We don’t often get to see Secretary Clinton in anything other than the most somber circumstances, so this chat she had with a couple of Australian comedians is quite fun. This clip closes with some news anchors wishing out loud that Clinton would emigrate.
Secretary of State Hillary Clinton has added her voice to the "It Gets Better" campaign, recording a message of hope for LGBT teens who have been bullied.
Says Clinton: "Take heart. And have hope. And please remember that your life is valuable, and that you are not alone. Many people are standing with you and sending you their thoughts, their prayers, and their strength. Count me among them."
Notice how many people who were part of the DADT implementation era are trying to back off their role in the discriminatory policy? Now there’s a mini-spat between Colin Powell and President Clinton that, quite frankly is irrelevant because neither has put themselves out there to pressure Congress or this WH to be more aggressive regarding repeal. (CBS)
Mr. Clinton said in an interview with CBS News’ Katie Couric, “Now, when Colin Powell sold me on don’t ask, don’t tell, here’s what he said it would be. Gay service members would never get in trouble for going to gay bars, marching in gay rights parades as long as they weren’t in uniform.”
“That was what they were promised,” the former president said. “That’s a very different don’t ask, don’t tell than we got.”
Powell’s statement says Mr. Clinton “is incorrect in saying I misrepresented to him how the ‘Don’t Ask, Don’t Tell’ law of 1993 would be implemented by the military.” Powell was Chairman of the Joint Chiefs of Staff when Mr. Clinton was working out his position on the policy.
“In any event, that is beside the point,” the former general continued. “I retired a few months after the law was passed. President Clinton was commander-in-chief for the next seven years and he and his military leaders were responsible for the procedures implementing the law and the policy.”
But she’s sanctimonious and intolerant of anyone who disagrees with her. So, if it’s Bill Clinton, she calls him a Republican because he doesn’t meet Rachel Maddow’s test. So, the worst element of our party are people who call themselves liberal who are actually illiberal because they are intolerant of anyone who disagrees with them.

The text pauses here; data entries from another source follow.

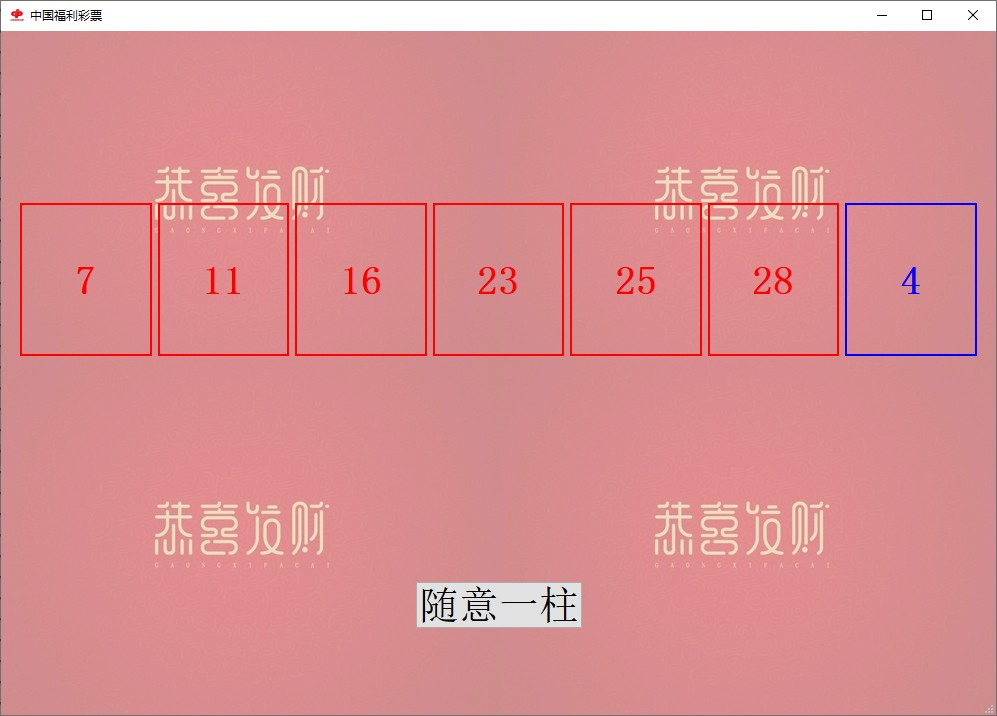
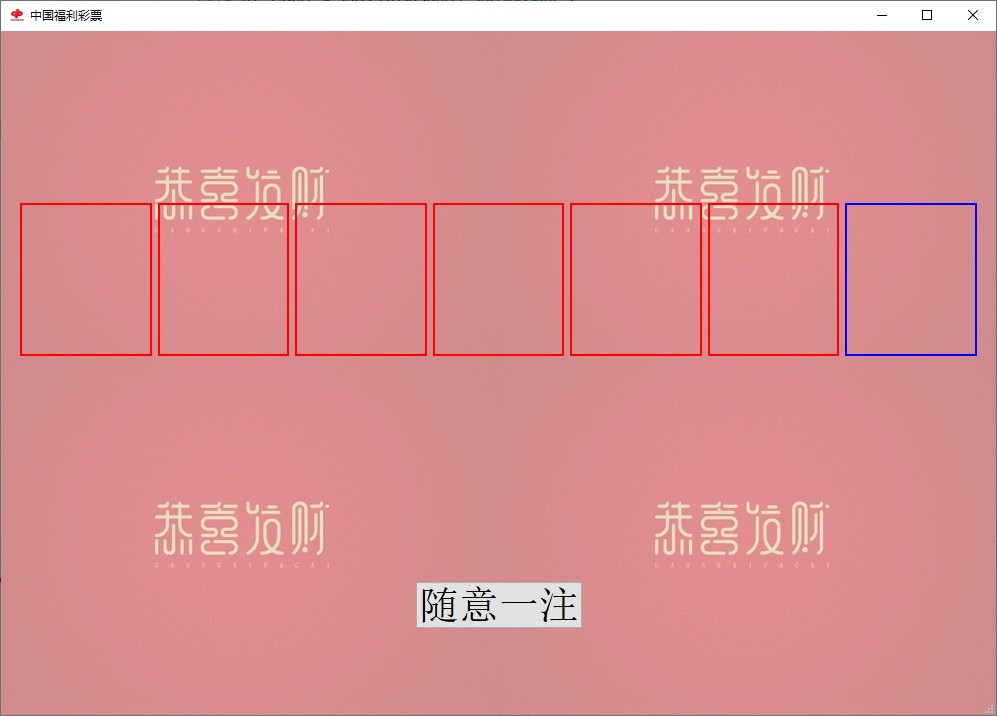
修改错别字：随意一柱--->随意一注

diff --git a/ui/ui_ui.py b/ui/ui_ui.py
@@ -162,4 +162,4 @@ class Ui_MainWindow(object):
     def retranslateUi(self, MainWindow):
         _translate = QtCore.QCoreApplication.translate
         MainWindow.setWindowTitle(_translate("MainWindow", "MainWindow"))
-        self.pushButton.setText(_translate("MainWindow", "随意一柱"))
+        self.pushButton.setText(_translate("MainWindow", "随意一注"))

—Lanny Davis, former counsel to Bill Clinton, getting back at Rachel Maddow for her six-month-old comments calling Bill Clinton the "best Republican president the country has ever produced." The timing is perfect, since Clinton just got done saying, about Republicans, "A lot of their candidates today, they make [President George W. Bush] look like a liberal." Oh, and this:
In Dallas this morning at the Creating Change conference, religious leaders from across the country gathered for an alternative prayer breakfast as a response to the one occurring in Washington, D.C. Harry Knox, the Human Rights Campaign director of the religion and faith program of the Human Rights Campaign, said he asked the president to address the issue of Uganda at the breakfast. Evangelicals who reportedly were involved in the writing of the proposed anti-gay legislation were attending the breakfast in D.C.
President Obama and Secretary of State Hillary Clinton both addressed the issue directly in their remarks this morning.
Knox said that in addition to the Dallas event, groups gathered in 20 other cities to pray for the lives of LGBT Ugandans and their families who are threatened with state-sanctioned murder.
Rev. Stephen Sprinkle from TCU organized the service and Rev. Jo Hudson from Cathedral of Hope spoke. Others participating were Rabbi Sharon Kleinbaum of New York, Bishop Yvette Flunder of San Francisco and Rev. Rebecca Voelkel of D.C.производство рекламной продукциитематики для продвижения
Would President Barack Obama address the issue of the military’s anti-gay “don’t ask, don’t tell” policy when he delivered his first state of the union address tonight? And if he did, how far would he go?
Those were the questions national LGBT activists were asking in the days leading up to the president’s speech tonight. The answers? Yes — and no.
The man who during his campaign described himself as a “fierce advocate” of the LGBT community tonight once again called on Congress to repeal DADT. But he didn’t say anything about suspending discharges under the policy until it can be repealed. And he didn’t set any deadline for addressing the issue.
“This year I will work with Congress and our military to finally repeal the law that denies gay Americans the right to serve the country they love because of who they are. It’s the right thing to do,” the president said.
His statement drew a standing ovation from Congress and Defense Secretary Robert Gates. But many LGBT activists were not impressed.
Richard Socarides, an advisor to former President Bill Clinton – the man who signed DADT into law – told The Washington Post that just talking about ending the ban “without a moratorium on the witch hunts and expulsions and without even a plan for future action just won’t cut it. Look, we are not second-class citizens and our rights are not second-term problems.”
National Gay and Lesbian Task Force Executive Director Rea Carey said: “The time for broad statements is over. The time to get down to business is overdue. We wish we had heard him speak of concrete steps tonight.”